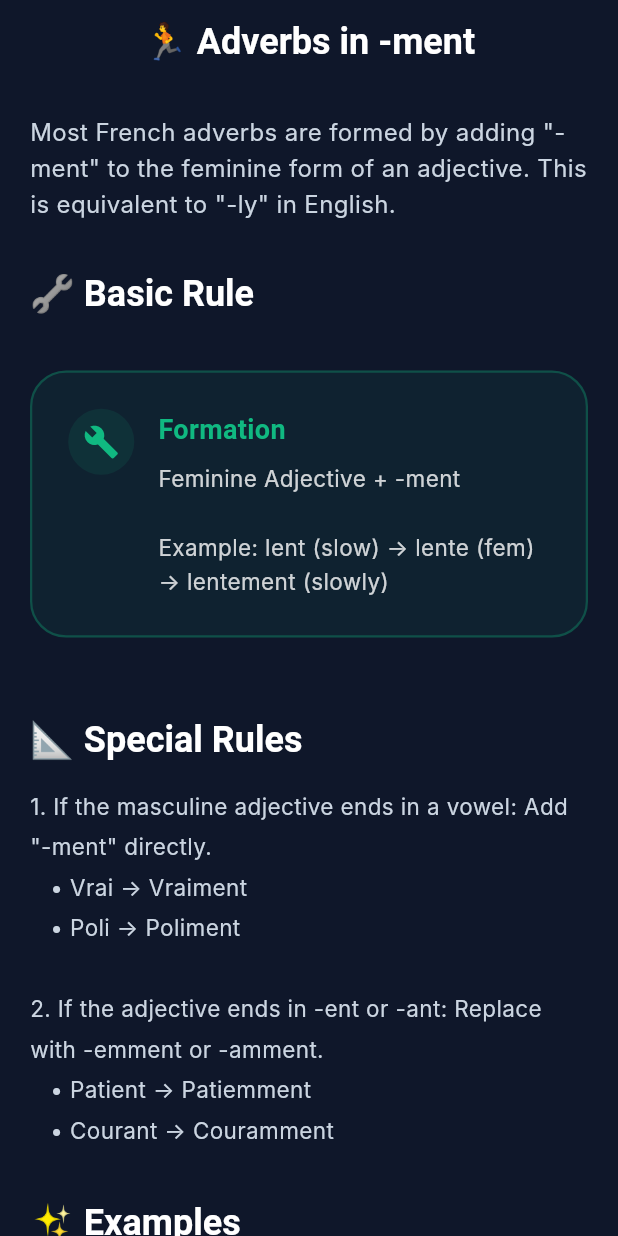
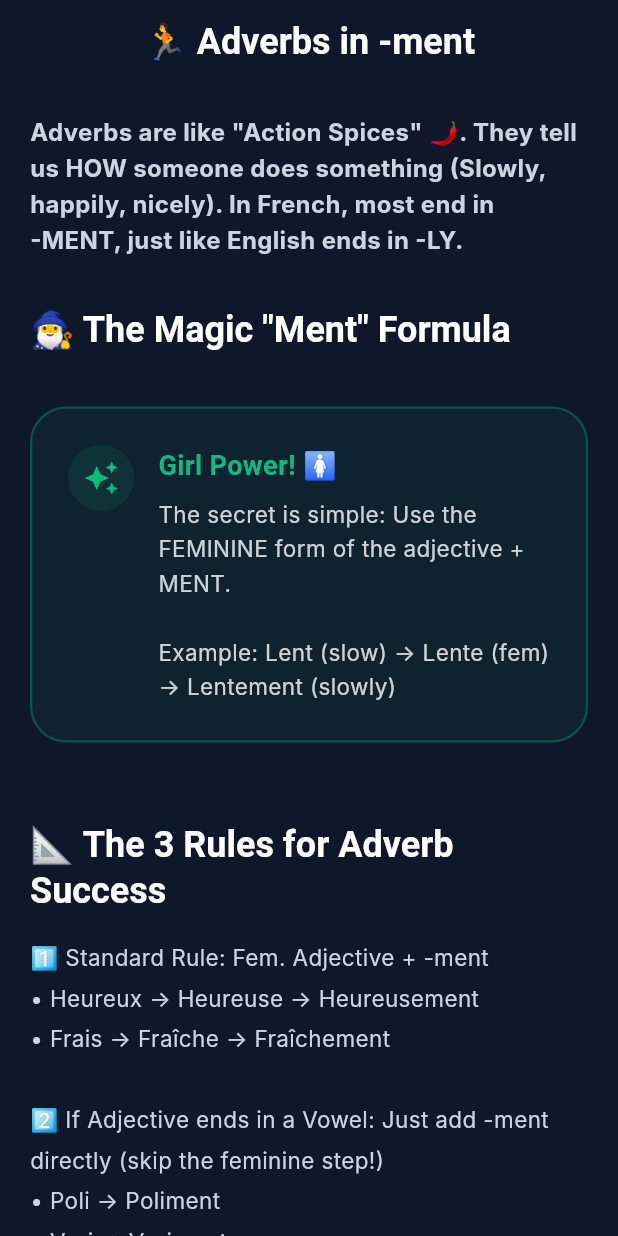
Before and after one commit to businessidea511/French_B1_v1, a Flutter app: the AdverbesMentPage widget shown alone on an empty page, opened directly, on a phone screen of 412 x 824 dp. Run offline on Flutter 3.47's test engine with Material 3 defaults, Android fonts, the phone set to English and light mode, and no system bars; our stand-ins replace flutter_dotenv, flutter_spinkit, flutter_tts, shared_preferences; accounts and stored records are empty; Roboto replaces fonts that are missing (Inter, Outfit).

Commit message:
Refine grammar lessons to for dummies style

```diff
--- a/lib/pages/grammar/lessons/adverbes_ment_page.dart
+++ b/lib/pages/grammar/lessons/adverbes_ment_page.dart
@@ -17,52 +17,59 @@ class AdverbesMentPage extends StatelessWidget {
       icon: '🏃',
       children: [
         const TranslatedText(
-          'Most French adverbs are formed by adding "-ment" to the feminine form of an adjective. This is equivalent to "-ly" in English.',
-          style: TextStyle(fontSize: 16, height: 1.5),
+          'Adverbs are like "Action Spices" 🌶️. They tell us HOW someone does something (Slowly, happily, nicely). In French, most end in -MENT, just like English ends in -LY.',
+          style:
+              TextStyle(fontSize: 16, height: 1.5, fontWeight: FontWeight.bold),
         ),
-        const SectionTitle('🔧 Basic Rule'),
+        const SectionTitle('🧙‍♂️ The Magic "Ment" Formula'),
         const TipBox(
-          title: 'Formation',
+          title: 'Girl Power! 🚺',
           content:
-              'Feminine Adjective + -ment\n\nExample: lent (slow) → lente (fem) → lentement (slowly)',
-          icon: Icons.build,
+              'The secret is simple: Use the FEMININE form of the adjective + MENT.\n\n'
+              'Example: Lent (slow) → Lente (fem) → Lentement (slowly)',
+          icon: Icons.auto_awesome,
           color: Color(0xFF10B981),
         ),
-        const SectionTitle('📐 Special Rules'),
+        const SectionTitle('📐 The 3 Rules for Adverb Success'),
         const TranslatedText(
-          '1. If the masculine adjective ends in a vowel: Add "-ment" directly.\n'
-          '   • Vrai → Vraiment\n'
-          '   • Poli → Poliment\n\n'
-          '2. If the adjective ends in -ent or -ant: Replace with -emment or -amment.\n'
-          '   • Patient → Patiemment\n'
-          '   • Courant → Couramment',
+          '1️⃣ Standard Rule: Fem. Adjective + -ment\n'
+          '• Heureux → Heureuse → Heureusement\n'
+          '• Frais → Fraîche → Fraîchement\n\n'
+          '2️⃣ If Adjective ends in a Vowel: Just add -ment directly (skip the feminine step!)\n'
+          '• Poli → Poliment\n'
+          '• Vrai → Vraiment\n\n'
+          '3️⃣ The "-NT" Trap (Important!): \n'
+          '• Ends in -ENT? Change to -EMMENT (Prudent → Prudemment)\n'
+          '• Ends in -ANT? Change to -AMMENT (Courant → Couramment)',
           style: TextStyle(fontSize: 15, height: 1.8),
         ),
-        const SectionTitle('✨ Examples'),
+        const SectionTitle('✨ Real-Life Examples'),
         const ExampleBox(
-          french: 'Il parle doucement.',
-          english: 'He speaks softly.',
+          french: 'Il conduit prudemment.',
+          english: 'He drives prudently.',
         ),
         const ExampleBox(
-          french: 'Elle travaille sérieusement.',
-          english: 'She works seriously.',
+          french: 'Elle chante admirablement.',
+          english: 'She sings admirably.',
         ),
         const ExampleBox(
-          french: 'Nous mangeons rapidement.',
-          english: 'We eat quickly.',
+          french: 'Nous vivons tranquillement.',
+          english: 'We live quietly.',
         ),
-        const SectionTitle('⚠️ Some Exceptions'),
+        const SectionTitle('🚫 The "Rebel" Adverbs (Irregulars)'),
         const TranslatedText(
-          '• Bon → Bien (Well)\n'
-          '• Mauvais → Mal (Badly)\n'
-          '• Gentil → Gentiment (Kindly)',
+          'Some adverbs just hate rules:\n'
+          '• Bon (Good) → BIEN (Well)\n'
+          '• Mauvais (Bad) → MAL (Badly)\n'
+          '• Petit (Small) → PEU (Little)\n'
+          '• Gentil (Kind) → GENTIMENT (Kindly)',
           style: TextStyle(fontSize: 15, height: 1.8),
         ),
         const TipBox(
-          title: '💡 Pro Tip',
+          title: '👂 Dummy Ear Tip',
           content:
-              'The pronunciation of -emment and -amment is the same: [am-mã]. "Patiemment" sounds like it has an "a"!',
-          icon: Icons.lightbulb,
+              'Both -emment and -amment sound EQUALLY like "ah-mah" [am-mã]. Don\'t let the spelling scare your ears!',
+          icon: Icons.hearing,
           color: Color(0xFFF59E0B),
         ),
       ],
--- a/lib/pages/grammar/lessons/voix_passive_page.dart
+++ b/lib/pages/grammar/lessons/voix_passive_page.dart
@@ -17,49 +17,51 @@ class VoixPassivePage extends StatelessWidget {
       icon: '🔄',
       children: [
         const TranslatedText(
-          'The passive voice (la voix passive) is used to shift the focus from the person performing the action to the action itself or the person/thing receiving it.',
-          style: TextStyle(fontSize: 16, height: 1.5),
+          'Imagine a MIRROR. 🪞 In the "Passive Voice," we just flip the sentence! The one who WAS the target now becomes the "Boss" (the subject).',
+          style:
+              TextStyle(fontSize: 16, height: 1.5, fontWeight: FontWeight.bold),
         ),
-        const SectionTitle('🎯 When to Use It'),
+        const SectionTitle('💡 Why use it? (The "Lazy" Secret)'),
         const TranslatedText(
-          '• When the person doing the action is unknown or unimportant\n'
-          '• To emphasize the result or the object of the action\n'
-          '• In formal or journalistic writing',
+          'We use it when we don\'t know who did the action, or we don\'t care. \n'
+          'Example: "The bank was robbed." (We don\'t know who did it!)',
           style: TextStyle(fontSize: 15, height: 1.8),
         ),
-        const SectionTitle('🔧 How to Form It'),
+        const SectionTitle('🛠️ The 3-Step Magic Formula'),
         const TipBox(
-          title: 'The Formula',
-          content:
-              'ÊTRE (conjugated) + PAST PARTICIPLE (+ PAR + agent)\n\nNote: The past participle MUST agree in gender and number with the SUBJECT of the sentence!',
-          icon: Icons.unfold_more,
+          title: 'Step-by-Step Flip',
+          content: '1. Take the Object and make it the Subject.\n'
+              '2. Add the verb ÊTRE in the SAME tense as the original verb.\n'
+              '3. Add the Past Participle of the original verb.\n\n'
+              '⚠️ PRO RULE: The participle must MATCH the new subject (add -e for feminine, -s for plural)!',
+          icon: Icons.auto_fix_high,
           color: Color(0xFF10B981),
         ),
-        const SectionTitle('📝 Examples in Different Tenses'),
+        const SectionTitle('📝 See the Flip!'),
+        const ExampleBox(
+          french: 'Le chat mange la souris. (Active)',
+          english: 'The cat eats the mouse.',
+        ),
+        const ExampleBox(
+          french: 'La souris est mangée par le chat. (Passive)',
+          english: 'The mouse is eaten by the cat.',
+        ),
         const TranslatedText(
-          'Present: Le chat mange la souris → La souris est mangée par le chat.\n'
-          'Passé Composé: J\'ai fini le travail → Le travail a été fini par moi.\n'
-          'Futur Simple: Ils construiront la maison → La maison sera construite.',
+          'See? "Mange" (Present) became "EST" (Present) + "mangée" (Matched to mouse).',
+          style: TextStyle(fontSize: 14, fontStyle: FontStyle.italic),
+        ),
+        const SectionTitle('🕰️ Different Tenses (No Panic!)'),
+        const TranslatedText(
+          '• Past: J\'ai fini le livre → Le livre A ÉTÉ fini.\n'
+          '• Future: Tu feras le gâteau → Le gâteau SERA fait.\n'
+          '• Imparfait: Il lisait l\'histoire → L\'histoire ÉTAIT lue.',
           style: TextStyle(fontSize: 15, height: 1.8),
         ),
-        const SectionTitle('✨ More Examples'),
-        const ExampleBox(
-          french: 'Les fleurs sont arrosées chaque matin.',
-          english: 'The flowers are watered every morning.',
-        ),
-        const ExampleBox(
-          french: 'Le coupable a été arrêté par la police.',
-          english: 'The culprit was arrested by the police.',
-        ),
-        const ExampleBox(
-          french: 'Ce livre est écrit en français.',
-          english: 'This book is written in French.',
-        ),
         const TipBox(
-          title: '💡 Pro Tip',
+          title: '🤫 The "ON" Shortcut',
           content:
-              'French speakers often use "ON" instead of the passive voice in casual conversation. Instead of "La porte a été fermée", they might say "On a fermé la porte".',
-          icon: Icons.lightbulb,
+              'DUMMY TIP: French people are lazy! Instead of saying "La porte a été fermée" (passive), they usually say "On a fermé la porte" (Someone closed it). It sounds much more natural!',
+          icon: Icons.psychology,
           color: Color(0xFFF59E0B),
         ),
       ],
```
★ ★ ★
◆ **Description of the task**:
Copy out every line of the listing where the word "pages" occurs.

◆ **Expected answer**:
--- a/lib/pages/grammar/lessons/adverbes_ment_page.dart
+++ b/lib/pages/grammar/lessons/adverbes_ment_page.dart
--- a/lib/pages/grammar/lessons/voix_passive_page.dart
+++ b/lib/pages/grammar/lessons/voix_passive_page.dart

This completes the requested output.